As you know, I live on the coast in Devon, but a few miles inland from us lies wild and wonderful Dartmoor, sometimes known as ‘England’s last wilderness’. This granite moorland with it’s craggy tors, patches of remarkably soggy ground and a lack of footpaths can be a bit off-putting unless you can handle a map and compass… as well as being downright spooky!
So all the more strange then to see youngsters (and adults!) burrowing among the rocks, engrossed in a search… but for what? In these days of Facebook, Twitter and texts, how does Dartmoor still attract today’s youth.
Guest blogger, Sue Viccars, editor of the Dartmoor Magazine and a professional outdoor writer (how’s that for interesting job descriptions?!) explains all…
“People have been using Dartmoor as a place of leisure since the early 19th-century Romantic Movement. This was when parts of the country such as the Lake District and Exmoor – previously thought inhospitable – suddenly became popular through the work of writers such as Wordsworth and Coleridge.
“On Dartmoor, local guides opened up the moor to visitors, in particular James Perrott of Chagford, who in 1854 came up with a novel ‘tourist attraction’ by building a cairn at Cranmere Pool, a peaty moorland hollow far from civilisation. The idea was for anyone who made it out to this remote part of the North Moor to leave their card at the spot for the interest of later visitors.

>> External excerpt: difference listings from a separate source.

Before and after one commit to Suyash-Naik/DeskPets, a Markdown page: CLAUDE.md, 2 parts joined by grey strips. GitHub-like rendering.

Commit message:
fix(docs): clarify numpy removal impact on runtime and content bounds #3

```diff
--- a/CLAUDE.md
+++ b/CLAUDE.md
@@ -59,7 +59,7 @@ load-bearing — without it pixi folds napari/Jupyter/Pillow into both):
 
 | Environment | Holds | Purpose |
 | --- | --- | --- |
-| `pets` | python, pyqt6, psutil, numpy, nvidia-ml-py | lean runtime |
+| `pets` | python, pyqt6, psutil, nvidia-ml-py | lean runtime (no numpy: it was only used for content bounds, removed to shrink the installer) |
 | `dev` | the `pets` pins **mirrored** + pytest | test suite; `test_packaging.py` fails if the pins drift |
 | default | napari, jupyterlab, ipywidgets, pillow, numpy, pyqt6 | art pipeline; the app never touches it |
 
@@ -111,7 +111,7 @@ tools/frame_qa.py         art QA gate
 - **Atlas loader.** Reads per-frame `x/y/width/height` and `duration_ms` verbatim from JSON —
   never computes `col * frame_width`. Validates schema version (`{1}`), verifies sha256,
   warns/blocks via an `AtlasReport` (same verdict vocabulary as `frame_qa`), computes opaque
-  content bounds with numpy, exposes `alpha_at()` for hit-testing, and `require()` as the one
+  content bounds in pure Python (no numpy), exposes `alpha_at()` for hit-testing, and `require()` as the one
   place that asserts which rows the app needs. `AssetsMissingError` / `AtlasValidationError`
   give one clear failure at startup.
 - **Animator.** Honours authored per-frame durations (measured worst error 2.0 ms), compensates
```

“Little did he realise what he had started! After 1907, visitors began leaving stamped addressed postcards in the box, recording the date of their visit, which were subsequently collected and put in the post by the next person to make it out there. This practice continued right up to the 1970s when it was replaced by a stamp system, And so, modern Letterboxing was born – the practice of following clues to find concealed ‘letterboxes’ all over the moor and collecting the stamps contained inside.
“The idea of Letterboxing has since spread to other parts of the world, and the number of letterboxes on Dartmoor has ballooned so that the number out at any one time has to be controlled. Biannual Letterbox Meets, at which clues for new letterbox routes are sold in aid of charity, attract hundreds, it not thousands, of people keen to get out and explore.
“In this way, thousands of people have been introduced to the delights of the moor through Letterboxing. It’s also a great way of persuading children to leave behind their computer screens and go on a moorland ‘treasure hunt’!”
To find out more about Sue’s wonderful quarterly magazine, click here: www.dartmoormagazine.co.uk